Localised knowledge can be important in helping identify and assist vulnerable and marginalised groups, for example. In the Solomon Islands, women’s organisations and disability networks are being engaged to identify and include people at risk of economic hardship, personal security threats, or other issues relating to food, health and human security during disasters.
The project also identified the importance of having strong accountability to promote positive long-term outcomes. “The research recognised the need for establishing standards and protocols for community interventions as well as developing resources that promote reflective learning and are locally accessible,” Prof.

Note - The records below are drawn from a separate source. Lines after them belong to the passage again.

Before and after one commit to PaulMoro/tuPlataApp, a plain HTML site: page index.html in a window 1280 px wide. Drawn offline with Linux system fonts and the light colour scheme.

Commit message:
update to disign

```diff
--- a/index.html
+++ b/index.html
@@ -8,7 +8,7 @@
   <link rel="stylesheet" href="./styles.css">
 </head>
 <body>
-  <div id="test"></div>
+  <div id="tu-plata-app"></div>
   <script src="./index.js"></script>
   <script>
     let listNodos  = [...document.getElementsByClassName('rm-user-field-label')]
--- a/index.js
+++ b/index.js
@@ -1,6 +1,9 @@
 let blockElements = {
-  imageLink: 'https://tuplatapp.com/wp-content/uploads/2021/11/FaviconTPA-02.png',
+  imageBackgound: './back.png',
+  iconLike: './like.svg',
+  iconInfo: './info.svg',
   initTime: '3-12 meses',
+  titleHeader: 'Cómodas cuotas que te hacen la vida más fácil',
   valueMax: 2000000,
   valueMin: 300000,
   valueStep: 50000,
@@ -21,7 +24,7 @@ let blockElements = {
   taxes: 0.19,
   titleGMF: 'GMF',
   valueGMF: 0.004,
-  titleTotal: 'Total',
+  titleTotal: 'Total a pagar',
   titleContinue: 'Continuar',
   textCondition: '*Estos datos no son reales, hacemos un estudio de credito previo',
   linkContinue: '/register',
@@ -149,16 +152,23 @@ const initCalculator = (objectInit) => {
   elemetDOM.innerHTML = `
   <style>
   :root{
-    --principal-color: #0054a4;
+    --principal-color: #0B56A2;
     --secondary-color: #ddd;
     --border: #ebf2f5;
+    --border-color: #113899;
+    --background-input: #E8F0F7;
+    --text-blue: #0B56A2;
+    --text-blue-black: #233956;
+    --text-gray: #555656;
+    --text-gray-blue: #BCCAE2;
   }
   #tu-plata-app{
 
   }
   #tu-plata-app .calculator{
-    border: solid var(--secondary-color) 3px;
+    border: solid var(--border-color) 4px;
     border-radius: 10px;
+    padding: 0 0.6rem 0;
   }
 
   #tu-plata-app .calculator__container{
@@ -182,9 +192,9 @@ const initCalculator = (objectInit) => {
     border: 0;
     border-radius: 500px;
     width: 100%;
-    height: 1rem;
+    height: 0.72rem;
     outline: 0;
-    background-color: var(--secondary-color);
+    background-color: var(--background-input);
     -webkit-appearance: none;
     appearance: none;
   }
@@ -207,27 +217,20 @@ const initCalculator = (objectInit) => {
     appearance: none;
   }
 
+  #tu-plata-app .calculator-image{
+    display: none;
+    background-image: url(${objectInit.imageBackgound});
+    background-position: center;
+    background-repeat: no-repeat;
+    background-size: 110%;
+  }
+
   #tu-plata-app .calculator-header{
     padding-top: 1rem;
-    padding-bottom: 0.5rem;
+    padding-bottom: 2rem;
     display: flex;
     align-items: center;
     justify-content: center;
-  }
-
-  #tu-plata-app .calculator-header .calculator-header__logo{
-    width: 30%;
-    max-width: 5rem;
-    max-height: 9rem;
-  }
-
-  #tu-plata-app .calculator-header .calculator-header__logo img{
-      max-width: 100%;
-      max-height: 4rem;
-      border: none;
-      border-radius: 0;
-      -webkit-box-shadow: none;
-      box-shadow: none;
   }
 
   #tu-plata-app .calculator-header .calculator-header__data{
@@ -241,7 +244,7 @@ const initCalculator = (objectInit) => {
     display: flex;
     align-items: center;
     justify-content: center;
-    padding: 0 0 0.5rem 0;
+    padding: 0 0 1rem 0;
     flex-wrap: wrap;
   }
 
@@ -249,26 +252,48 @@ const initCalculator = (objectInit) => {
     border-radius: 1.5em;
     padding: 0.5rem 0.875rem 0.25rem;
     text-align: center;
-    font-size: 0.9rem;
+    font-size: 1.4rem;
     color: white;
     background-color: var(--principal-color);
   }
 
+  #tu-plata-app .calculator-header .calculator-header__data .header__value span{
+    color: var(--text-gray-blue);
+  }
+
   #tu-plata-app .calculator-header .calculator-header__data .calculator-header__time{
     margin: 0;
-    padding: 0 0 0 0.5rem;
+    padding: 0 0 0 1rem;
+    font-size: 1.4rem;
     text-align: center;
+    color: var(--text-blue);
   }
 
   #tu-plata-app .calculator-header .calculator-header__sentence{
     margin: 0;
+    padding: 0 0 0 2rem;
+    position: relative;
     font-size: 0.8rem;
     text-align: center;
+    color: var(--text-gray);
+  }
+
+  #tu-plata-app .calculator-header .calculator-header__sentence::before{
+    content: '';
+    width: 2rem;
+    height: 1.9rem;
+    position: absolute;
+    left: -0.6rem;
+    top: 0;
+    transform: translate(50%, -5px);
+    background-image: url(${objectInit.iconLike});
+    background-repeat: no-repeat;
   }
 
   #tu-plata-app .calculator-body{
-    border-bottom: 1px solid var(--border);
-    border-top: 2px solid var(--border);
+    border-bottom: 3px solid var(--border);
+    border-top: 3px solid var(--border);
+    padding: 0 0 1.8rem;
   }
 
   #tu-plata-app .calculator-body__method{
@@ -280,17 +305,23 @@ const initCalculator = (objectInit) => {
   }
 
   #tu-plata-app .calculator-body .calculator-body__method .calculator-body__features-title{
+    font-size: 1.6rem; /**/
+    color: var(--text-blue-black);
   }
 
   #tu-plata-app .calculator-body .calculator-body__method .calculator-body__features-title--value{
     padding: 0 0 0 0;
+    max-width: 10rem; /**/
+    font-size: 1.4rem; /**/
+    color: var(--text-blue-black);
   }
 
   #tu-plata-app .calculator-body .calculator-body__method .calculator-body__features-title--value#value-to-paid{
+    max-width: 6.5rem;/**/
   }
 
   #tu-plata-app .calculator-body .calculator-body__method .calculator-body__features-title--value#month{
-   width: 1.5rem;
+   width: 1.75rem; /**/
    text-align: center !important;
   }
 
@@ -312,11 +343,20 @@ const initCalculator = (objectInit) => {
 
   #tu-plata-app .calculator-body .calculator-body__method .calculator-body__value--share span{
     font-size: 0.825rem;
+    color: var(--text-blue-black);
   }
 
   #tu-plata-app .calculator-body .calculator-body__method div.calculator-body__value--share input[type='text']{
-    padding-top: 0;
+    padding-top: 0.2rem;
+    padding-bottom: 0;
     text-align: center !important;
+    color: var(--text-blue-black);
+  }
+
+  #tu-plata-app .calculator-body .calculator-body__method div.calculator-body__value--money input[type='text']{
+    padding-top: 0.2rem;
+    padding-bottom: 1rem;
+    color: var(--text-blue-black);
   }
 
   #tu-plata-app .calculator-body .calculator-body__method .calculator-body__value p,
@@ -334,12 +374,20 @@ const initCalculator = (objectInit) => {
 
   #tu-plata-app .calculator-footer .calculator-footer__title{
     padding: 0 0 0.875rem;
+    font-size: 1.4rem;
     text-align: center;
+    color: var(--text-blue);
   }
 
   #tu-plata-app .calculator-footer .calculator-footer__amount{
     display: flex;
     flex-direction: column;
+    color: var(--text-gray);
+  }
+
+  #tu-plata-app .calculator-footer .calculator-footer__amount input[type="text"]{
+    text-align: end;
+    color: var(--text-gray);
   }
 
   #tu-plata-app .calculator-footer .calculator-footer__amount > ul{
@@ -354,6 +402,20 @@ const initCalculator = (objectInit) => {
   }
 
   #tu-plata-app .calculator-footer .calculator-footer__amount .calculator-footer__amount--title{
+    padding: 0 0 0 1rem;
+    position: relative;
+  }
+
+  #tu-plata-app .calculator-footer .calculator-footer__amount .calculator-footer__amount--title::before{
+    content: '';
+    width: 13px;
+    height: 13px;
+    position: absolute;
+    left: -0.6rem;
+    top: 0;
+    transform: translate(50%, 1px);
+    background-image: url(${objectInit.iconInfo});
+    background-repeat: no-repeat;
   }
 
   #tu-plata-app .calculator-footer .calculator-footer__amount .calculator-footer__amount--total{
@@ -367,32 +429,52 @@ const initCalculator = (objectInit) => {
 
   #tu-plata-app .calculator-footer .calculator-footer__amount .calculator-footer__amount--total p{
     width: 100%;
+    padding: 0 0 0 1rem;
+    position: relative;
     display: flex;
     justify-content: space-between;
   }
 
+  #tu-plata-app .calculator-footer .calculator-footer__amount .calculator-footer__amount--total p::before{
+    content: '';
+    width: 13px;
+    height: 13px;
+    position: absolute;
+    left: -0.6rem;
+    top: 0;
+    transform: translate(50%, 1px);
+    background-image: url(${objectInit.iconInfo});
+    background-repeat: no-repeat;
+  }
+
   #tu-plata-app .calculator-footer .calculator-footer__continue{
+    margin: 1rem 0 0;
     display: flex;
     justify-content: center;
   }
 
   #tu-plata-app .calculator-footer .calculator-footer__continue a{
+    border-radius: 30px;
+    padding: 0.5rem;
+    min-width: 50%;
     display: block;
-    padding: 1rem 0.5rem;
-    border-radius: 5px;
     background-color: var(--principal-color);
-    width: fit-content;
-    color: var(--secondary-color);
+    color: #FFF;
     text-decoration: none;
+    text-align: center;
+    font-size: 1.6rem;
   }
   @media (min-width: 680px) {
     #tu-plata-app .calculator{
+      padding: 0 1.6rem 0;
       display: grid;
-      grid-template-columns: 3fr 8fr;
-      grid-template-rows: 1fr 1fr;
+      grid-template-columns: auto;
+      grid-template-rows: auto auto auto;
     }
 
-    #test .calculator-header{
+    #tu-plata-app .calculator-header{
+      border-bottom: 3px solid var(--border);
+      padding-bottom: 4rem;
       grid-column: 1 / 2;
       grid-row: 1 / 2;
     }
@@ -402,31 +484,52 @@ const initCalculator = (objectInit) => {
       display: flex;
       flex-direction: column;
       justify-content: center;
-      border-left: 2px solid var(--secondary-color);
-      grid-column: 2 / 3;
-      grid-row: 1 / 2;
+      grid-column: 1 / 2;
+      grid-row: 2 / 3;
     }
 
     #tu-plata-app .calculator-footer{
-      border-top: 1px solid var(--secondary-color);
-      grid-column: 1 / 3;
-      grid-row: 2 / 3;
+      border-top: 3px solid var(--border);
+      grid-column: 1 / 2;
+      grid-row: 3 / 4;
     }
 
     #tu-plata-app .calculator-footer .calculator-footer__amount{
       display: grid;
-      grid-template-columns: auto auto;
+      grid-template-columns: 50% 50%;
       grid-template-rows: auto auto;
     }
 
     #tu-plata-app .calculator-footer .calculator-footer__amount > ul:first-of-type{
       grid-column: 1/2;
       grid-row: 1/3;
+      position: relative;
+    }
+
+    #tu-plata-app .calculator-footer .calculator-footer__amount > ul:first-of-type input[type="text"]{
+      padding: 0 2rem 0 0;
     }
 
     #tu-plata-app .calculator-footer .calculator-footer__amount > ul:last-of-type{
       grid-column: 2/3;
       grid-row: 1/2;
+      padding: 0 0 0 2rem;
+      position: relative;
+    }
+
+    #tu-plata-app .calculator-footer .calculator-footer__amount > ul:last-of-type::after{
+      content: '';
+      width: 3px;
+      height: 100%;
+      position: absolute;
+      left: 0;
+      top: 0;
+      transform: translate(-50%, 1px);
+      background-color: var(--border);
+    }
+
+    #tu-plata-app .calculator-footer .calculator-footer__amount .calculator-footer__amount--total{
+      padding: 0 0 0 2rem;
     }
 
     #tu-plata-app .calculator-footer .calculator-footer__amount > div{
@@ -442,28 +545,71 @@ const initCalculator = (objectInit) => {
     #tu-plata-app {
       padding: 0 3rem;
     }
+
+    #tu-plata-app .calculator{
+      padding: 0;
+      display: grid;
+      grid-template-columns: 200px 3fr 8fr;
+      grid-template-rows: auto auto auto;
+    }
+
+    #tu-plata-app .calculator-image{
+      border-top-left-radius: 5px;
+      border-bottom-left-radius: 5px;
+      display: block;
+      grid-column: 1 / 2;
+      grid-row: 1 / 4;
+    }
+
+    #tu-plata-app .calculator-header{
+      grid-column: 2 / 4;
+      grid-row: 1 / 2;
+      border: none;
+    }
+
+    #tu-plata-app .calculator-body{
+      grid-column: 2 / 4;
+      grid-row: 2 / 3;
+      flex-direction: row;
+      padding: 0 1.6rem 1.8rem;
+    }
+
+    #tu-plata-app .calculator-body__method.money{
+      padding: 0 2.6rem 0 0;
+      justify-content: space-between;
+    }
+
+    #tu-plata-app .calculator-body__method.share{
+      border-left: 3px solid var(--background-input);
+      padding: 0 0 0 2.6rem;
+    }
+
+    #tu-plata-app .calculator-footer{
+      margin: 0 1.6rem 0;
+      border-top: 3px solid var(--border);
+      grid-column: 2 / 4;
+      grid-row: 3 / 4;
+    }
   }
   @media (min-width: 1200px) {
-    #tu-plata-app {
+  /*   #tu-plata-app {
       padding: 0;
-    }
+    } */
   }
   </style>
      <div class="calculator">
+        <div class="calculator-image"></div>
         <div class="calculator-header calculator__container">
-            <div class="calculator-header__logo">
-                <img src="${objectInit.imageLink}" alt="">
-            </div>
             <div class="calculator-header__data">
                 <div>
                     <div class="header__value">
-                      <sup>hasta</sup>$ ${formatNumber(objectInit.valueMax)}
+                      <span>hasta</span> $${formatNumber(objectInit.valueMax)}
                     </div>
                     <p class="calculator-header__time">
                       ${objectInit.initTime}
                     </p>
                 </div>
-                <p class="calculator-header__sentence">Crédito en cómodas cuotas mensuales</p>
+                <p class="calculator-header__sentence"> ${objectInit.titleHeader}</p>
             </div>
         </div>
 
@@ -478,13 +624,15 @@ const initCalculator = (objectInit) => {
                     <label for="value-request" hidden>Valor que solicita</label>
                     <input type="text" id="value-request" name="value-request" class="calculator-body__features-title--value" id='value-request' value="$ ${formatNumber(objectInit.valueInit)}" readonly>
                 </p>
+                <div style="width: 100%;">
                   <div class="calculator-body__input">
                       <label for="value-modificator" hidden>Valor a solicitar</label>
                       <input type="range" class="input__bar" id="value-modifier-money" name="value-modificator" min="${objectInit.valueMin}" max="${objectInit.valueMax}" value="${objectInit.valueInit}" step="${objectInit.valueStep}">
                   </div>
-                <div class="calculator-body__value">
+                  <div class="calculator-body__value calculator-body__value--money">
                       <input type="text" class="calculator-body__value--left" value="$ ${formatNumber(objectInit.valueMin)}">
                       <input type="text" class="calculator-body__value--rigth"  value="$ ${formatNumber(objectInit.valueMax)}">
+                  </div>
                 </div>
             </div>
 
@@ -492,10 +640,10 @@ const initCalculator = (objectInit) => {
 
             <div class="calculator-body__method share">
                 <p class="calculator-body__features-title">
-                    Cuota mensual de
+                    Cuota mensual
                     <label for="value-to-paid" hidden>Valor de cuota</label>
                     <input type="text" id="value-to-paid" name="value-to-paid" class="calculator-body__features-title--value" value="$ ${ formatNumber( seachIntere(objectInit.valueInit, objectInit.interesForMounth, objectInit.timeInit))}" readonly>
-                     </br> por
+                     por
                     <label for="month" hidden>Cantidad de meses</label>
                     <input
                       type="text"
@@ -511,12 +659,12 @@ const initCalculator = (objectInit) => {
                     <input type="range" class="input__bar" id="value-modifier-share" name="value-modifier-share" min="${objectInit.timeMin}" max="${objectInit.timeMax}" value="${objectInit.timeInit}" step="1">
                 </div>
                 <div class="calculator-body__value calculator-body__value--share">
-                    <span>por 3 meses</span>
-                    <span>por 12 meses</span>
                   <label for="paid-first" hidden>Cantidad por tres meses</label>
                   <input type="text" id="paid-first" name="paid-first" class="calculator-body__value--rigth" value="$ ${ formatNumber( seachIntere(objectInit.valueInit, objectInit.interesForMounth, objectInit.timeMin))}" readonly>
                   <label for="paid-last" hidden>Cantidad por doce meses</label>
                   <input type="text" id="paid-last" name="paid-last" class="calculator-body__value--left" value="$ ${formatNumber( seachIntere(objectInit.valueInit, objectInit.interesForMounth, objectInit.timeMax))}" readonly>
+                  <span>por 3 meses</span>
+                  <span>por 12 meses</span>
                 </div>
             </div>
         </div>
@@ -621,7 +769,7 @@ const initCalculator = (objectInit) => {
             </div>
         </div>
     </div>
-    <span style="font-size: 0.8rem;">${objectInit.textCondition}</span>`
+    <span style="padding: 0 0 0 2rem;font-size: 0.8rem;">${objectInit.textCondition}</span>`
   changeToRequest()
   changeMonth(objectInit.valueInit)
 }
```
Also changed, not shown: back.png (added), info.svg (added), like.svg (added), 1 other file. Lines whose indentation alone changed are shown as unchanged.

Sanderson says.
“Ownership is important for long-term recovery … [and] recovery takes time.” Humanitarian agencies can struggle with this, perhaps driven by the belief response needs to be fast, he says. “Aid organisations, donors, and sometimes national governments may also tend to impose tight timeframes.”
While speed is appropriate for immediate relief actions, such as emergency medicine and meeting basic needs of food, water and shelter, it can mask the need for greater consideration and community consultation during post-emergency recovery, he says.
Prof. Sanderson has more than 30 years' experience in development and emergencies in the urban context, working across policy and project management internationally. An expert in urban disaster resilience, he has led post-disaster reviews in Haiti, Pakistan, Bangladesh, India, the Philippines and Nepal.
He has developed global guidelines for humanitarian responses to urban disaster recovery: notably the 2019 Urban Humanitarian Response Good Practice Review for global thinktank the Overseas Development Institute and the 2020 Using the Sphere Standards in Urban Settings guide. These guidelines are recognised by humanitarian aid agencies across the world. Prof. Sanderson was also co-editor of the 2016 Red Cross World Disasters Report, focusing on resilience.
Prof. Sanderson’s findings from the Good Practice Review were distilled into ten takeaways that he communicated in his contribution to the recent UN Global Lecture Series, UN-HABITAT.
With global urban growth at a staggering 1.4 million people per week, almost all crises are on the rise, he says. “This can be attributed in part to large numbers of people living in dangerous places and also to the effects of climate change.
“To keep up [with this changing context], humanitarian aid also needs to urbanise,” he says. This means a move from a paternalistic to a more engaged model of response where development agencies “listen more effectively” to local needs.
“Aid should stop seeing people affected by disaster as helpless victims, but rather as survivors who need help to recover as quickly and effectively as possible,” he says. “This change in mindset means that the role of aid agencies is to support people in their recovery, rather than to provide the answers.
“Simple as this sounds, too often people are not consulted on what they actually want, leading to wasted or inappropriate aid responses.”
Youth help pack relief kits for tsunami-stricken communities in Solomon Islands. Photo: Lou Anderson/AusAID.
Lead image: Humanitarian aid needs to move to a more engaged model of response where development agencies “listen more effectively” to local needs, says UNSW's Professor Sanderson. Image: Reverend Gerald Billings.
This article was originally published in 2022.